The answer must be one number: how many lines below contain the word "https".

MATERIAL TO PROCESS: Begin

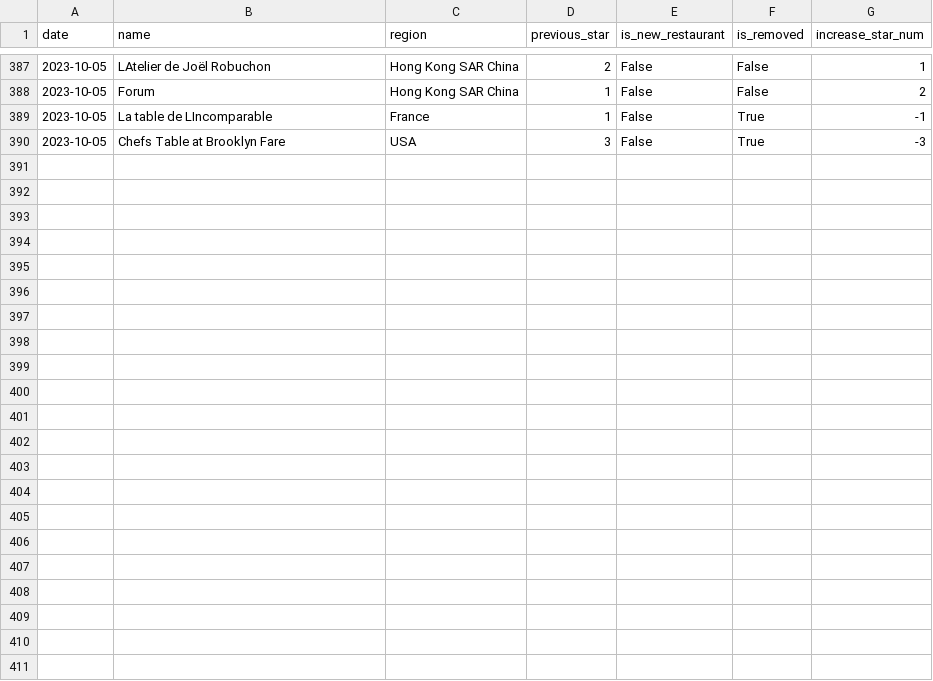
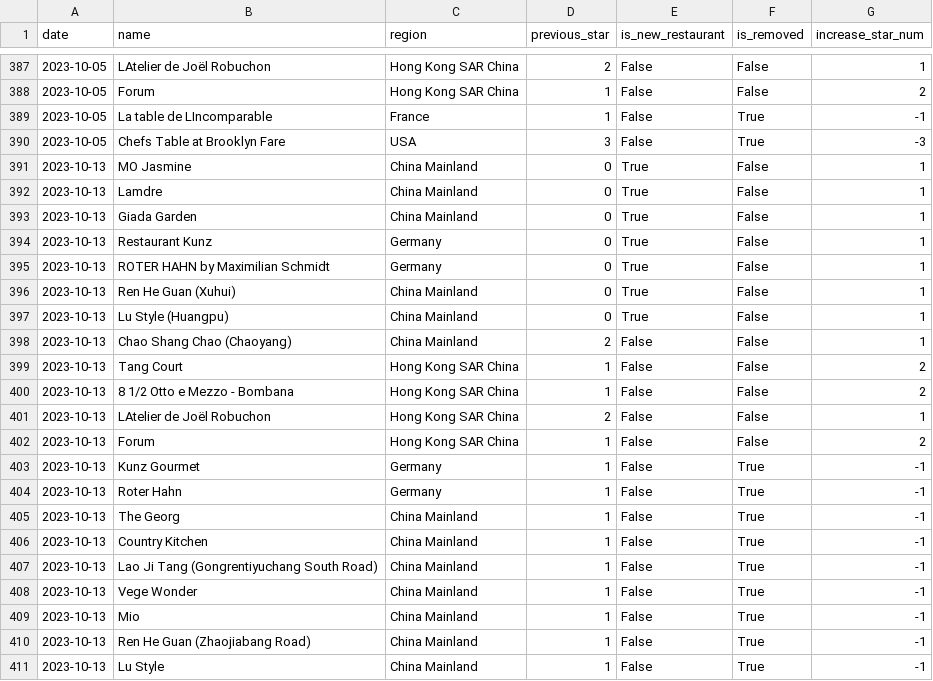
Before and after one commit to dunkevid/michelin-star-data, a CSV file: data/change_logs.csv, drawn as a sheet; only a part is shown, gaps mark what is left out.

```diff
--- a/data/change_logs.csv
+++ b/data/change_logs.csv
@@ -390 +390,22 @@ date,name,region,previous_star,is_new_restaurant,is_removed,increase_star_num
 2023-10-05,Chefs Table at Brooklyn Fare,USA,3,False,True,-3
+2023-10-13,MO Jasmine,China Mainland,0,True,False,1
+2023-10-13,Lamdre,China Mainland,0,True,False,1
+2023-10-13,Giada Garden,China Mainland,0,True,False,1
+2023-10-13,Restaurant Kunz,Germany,0,True,False,1
+2023-10-13,ROTER HAHN by Maximilian Schmidt,Germany,0,True,False,1
+2023-10-13,Ren He Guan (Xuhui),China Mainland,0,True,False,1
+2023-10-13,Lu Style (Huangpu),China Mainland,0,True,False,1
+2023-10-13,Chao Shang Chao (Chaoyang),China Mainland,2,False,False,1
+2023-10-13,Tang Court,Hong Kong SAR China,1,False,False,2
+2023-10-13,8 1/2 Otto e Mezzo - Bombana,Hong Kong SAR China,1,False,False,2
+2023-10-13,LAtelier de Joël Robuchon,Hong Kong SAR China,2,False,False,1
+2023-10-13,Forum,Hong Kong SAR China,1,False,False,2
+2023-10-13,Kunz Gourmet,Germany,1,False,True,-1
+2023-10-13,Roter Hahn,Germany,1,False,True,-1
+2023-10-13,The Georg,China Mainland,1,False,True,-1
+2023-10-13,Country Kitchen,China Mainland,1,False,True,-1
+2023-10-13,Lao Ji Tang (Gongrentiyuchang South Road),China Mainland,1,False,True,-1
+2023-10-13,Vege Wonder,China Mainland,1,False,True,-1
+2023-10-13,Mio,China Mainland,1,False,True,-1
+2023-10-13,Ren He Guan (Zhaojiabang Road),China Mainland,1,False,True,-1
+2023-10-13,Lu Style,China Mainland,1,False,True,-1
```
Also changed, not shown: data/aggregator.csv.
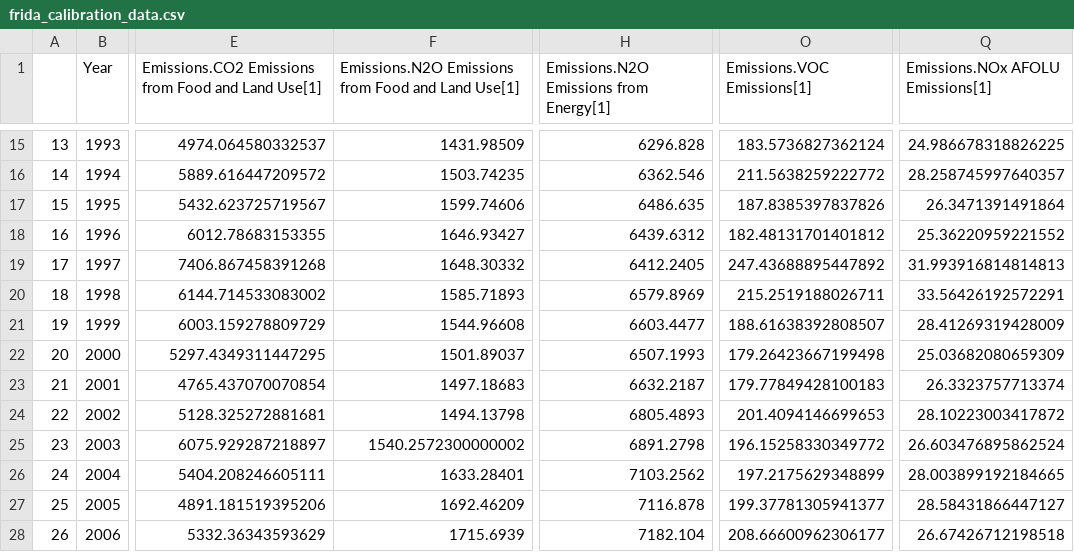
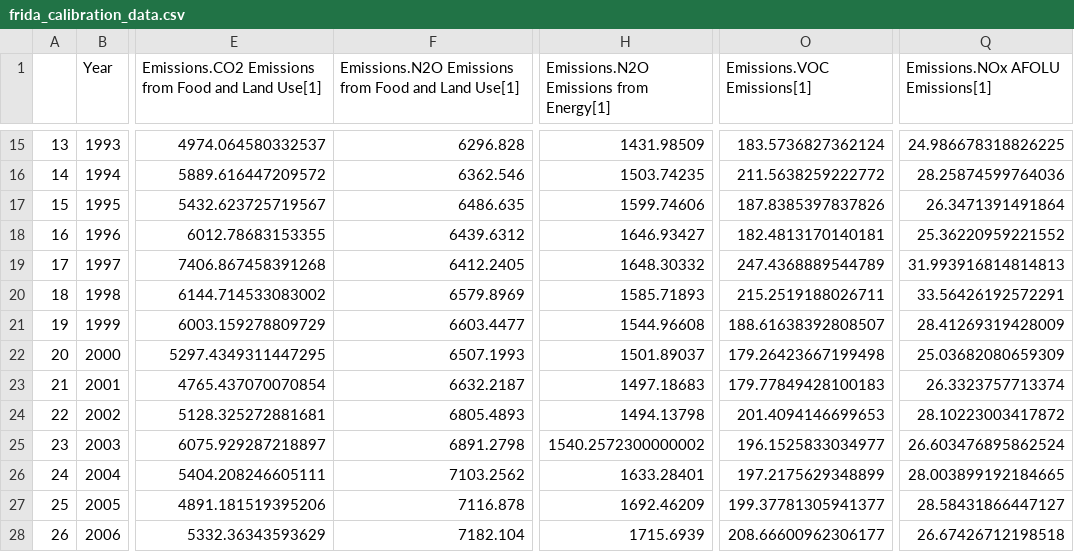
Before and after one commit to chrisdwells/FRIDA-emissions, a CSV file: data/outputs/frida_calibration_data.csv, drawn as a sheet; only a part is shown, gaps mark what is left out; the diff covers the shown part only; the diff names each change by its address in the sheet, - before the commit and + after, or states it on an @@ line.

```diff
--- a/data/outputs/frida_calibration_data.csv
+++ b/data/outputs/frida_calibration_data.csv
-F15: 1431.98509
+F15: 6296.828
-H15: 6296.828
+H15: 1431.98509
-F16: 1503.74235
+F16: 6362.546
-H16: 6362.546
+H16: 1503.74235
-Q16 (Emissions.NOx AFOLU Emissions[1]): 28.258745997640357
+Q16 (Emissions.NOx AFOLU Emissions[1]): 28.25874599764036
-F17: 1599.74606
+F17: 6486.635
-H17: 6486.635
+H17: 1599.74606
-F18: 1646.93427
+F18: 6439.6312
-H18: 6439.6312
+H18: 1646.93427
-O18 (Emissions.VOC Emissions[1]): 182.48131701401812
+O18 (Emissions.VOC Emissions[1]): 182.4813170140181
-F19: 1648.30332
+F19: 6412.2405
-H19: 6412.2405
+H19: 1648.30332
-O19 (Emissions.VOC Emissions[1]): 247.43688895447892
+O19 (Emissions.VOC Emissions[1]): 247.4368889544789
-F20: 1585.71893
+F20: 6579.8969
-H20: 6579.8969
+H20: 1585.71893
-F21: 1544.96608
+F21: 6603.4477
-H21: 6603.4477
+H21: 1544.96608
-F22: 1501.89037
+F22: 6507.1993
-H22: 6507.1993
+H22: 1501.89037
-F23: 1497.18683
+F23: 6632.2187
-H23: 6632.2187
+H23: 1497.18683
-F24: 1494.13798
+F24: 6805.4893
-H24: 6805.4893
+H24: 1494.13798
-F25: 1540.2572300000002
+F25: 6891.2798
-H25: 6891.2798
+H25: 1540.2572300000002
-O25 (Emissions.VOC Emissions[1]): 196.15258330349772
+O25 (Emissions.VOC Emissions[1]): 196.1525833034977
-F26: 1633.28401
+F26: 7103.2562
-H26: 7103.2562
+H26: 1633.28401
-F27: 1692.46209
+F27: 7116.878
-H27: 7116.878
+H27: 1692.46209
-F28: 1715.6939
+F28: 7182.104
-H28: 7182.104
+H28: 1715.6939
```
Also changed, not shown: 66 edited cells elsewhere in this file, data/outputs/baseline_values.csv, data/outputs/regression_parameters.csv, 3 other files.
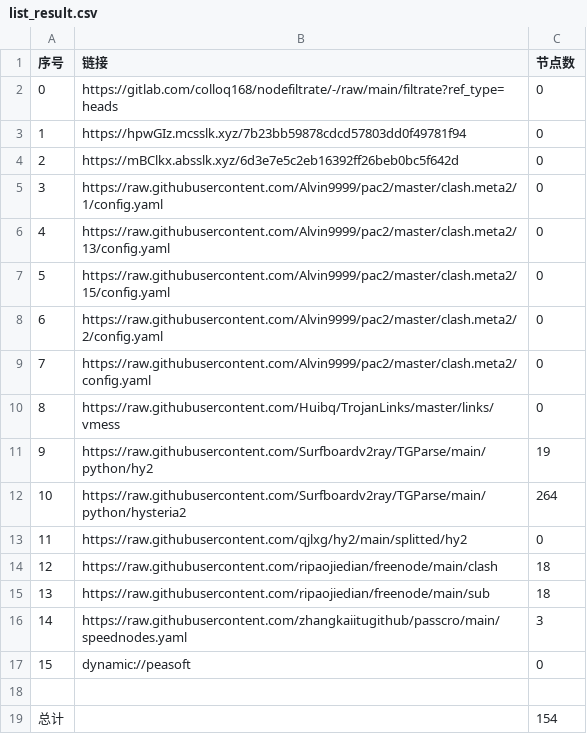
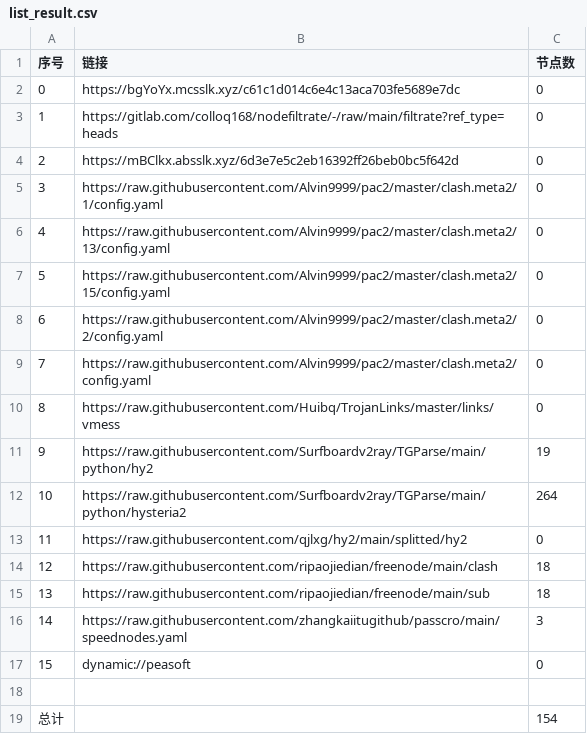
Before and after one commit to CJHCSM/AutoMergePublicNodes, a CSV file: list_result.csv, drawn as a sheet.

```diff
--- a/list_result.csv
+++ b/list_result.csv
@@ -1,4 +1,4 @@
 序号,链接,节点数
-0,https://gitlab.com/colloq168/nodefiltrate/-/raw/main/filtrate?ref_type=heads,0
-1,https://hpwGIz.mcsslk.xyz/7b23bb59878cdcd57803dd0f49781f94,0
+0,https://bgYoYx.mcsslk.xyz/c61c1d014c6e4c13aca703fe5689e7dc,0
+1,https://gitlab.com/colloq168/nodefiltrate/-/raw/main/filtrate?ref_type=heads,0
 2,https://mBClkx.absslk.xyz/6d3e7e5c2eb16392ff26beb0bc5f642d,0
```
Also changed, not shown: 3 other files.
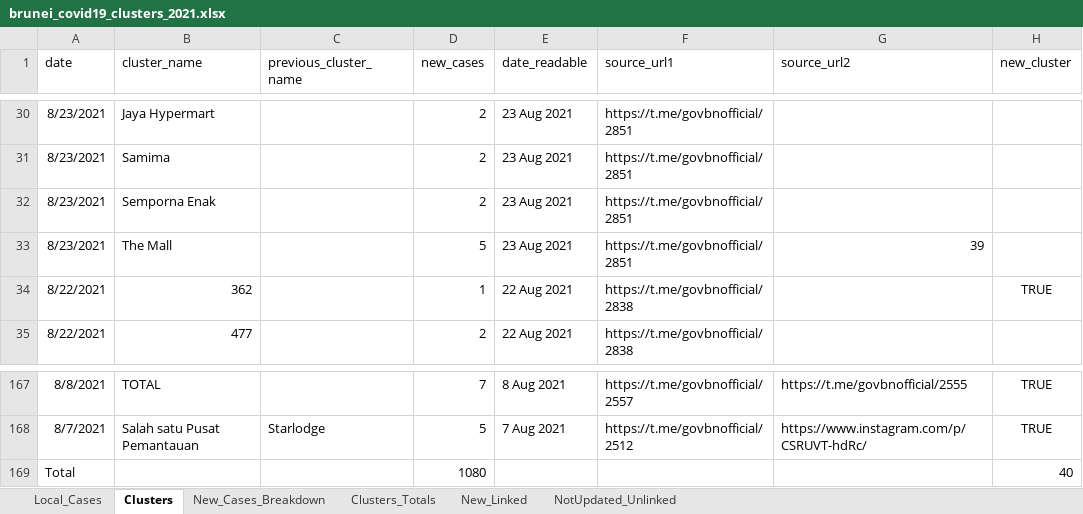
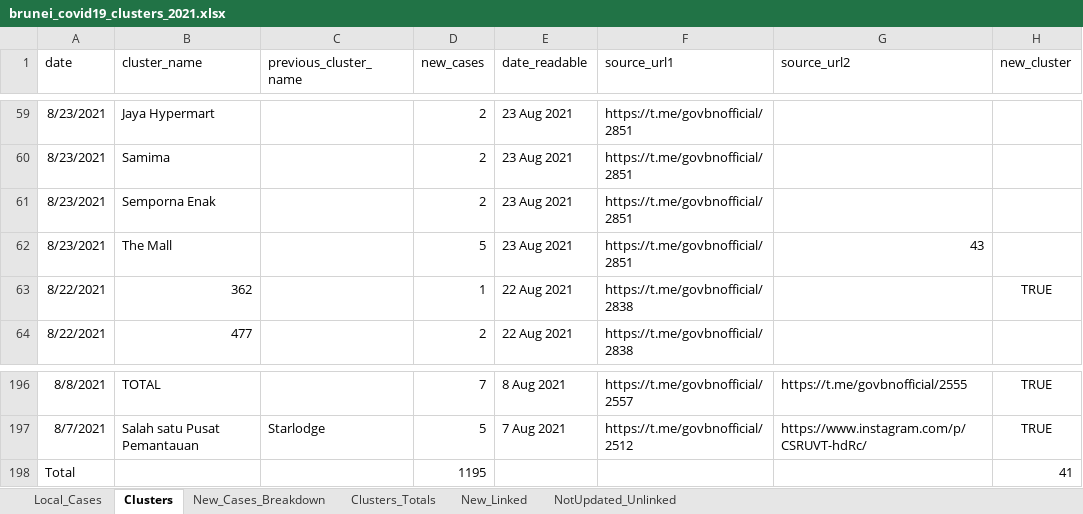
Before and after one commit to openbrunei/brunei-covid19-clusters, an Excel workbook: brunei_covid19_clusters_2021.xlsx, sheet Clusters, drawn as a sheet; only a part is shown, gaps mark what is left out; values as stored, in another font and other column widths than the file's, no borders; table styles not drawn; addresses are those after the commit; the diff covers the shown part only; the diff names each change by its address in the sheet, - before the commit and + after, or states it on an @@ line.

Commit message:
New cases 27 Aug 2021
Updated with new cases from 27 Aug 2021

```diff
--- a/brunei_covid19_clusters_2021.xlsx (sheet Clusters)
+++ b/brunei_covid19_clusters_2021.xlsx (sheet Clusters)
-G62 (source_url2): 39
+G62 (source_url2): 43
-D198 (new_cases): 1080
+D198 (new_cases): 1195
-H198 (new_cluster): 40
+H198 (new_cluster): 41
```
Also changed, not shown: 29 added rows elsewhere in this sheet, sheet Clusters_Totals, sheet New_Cases_Breakdown, sheet New_Linked, sheet Local_Cases, formulas that keep their value, 5 other files.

MATERIAL TO PROCESS: End

# [EXERCISE OUTPUT]
5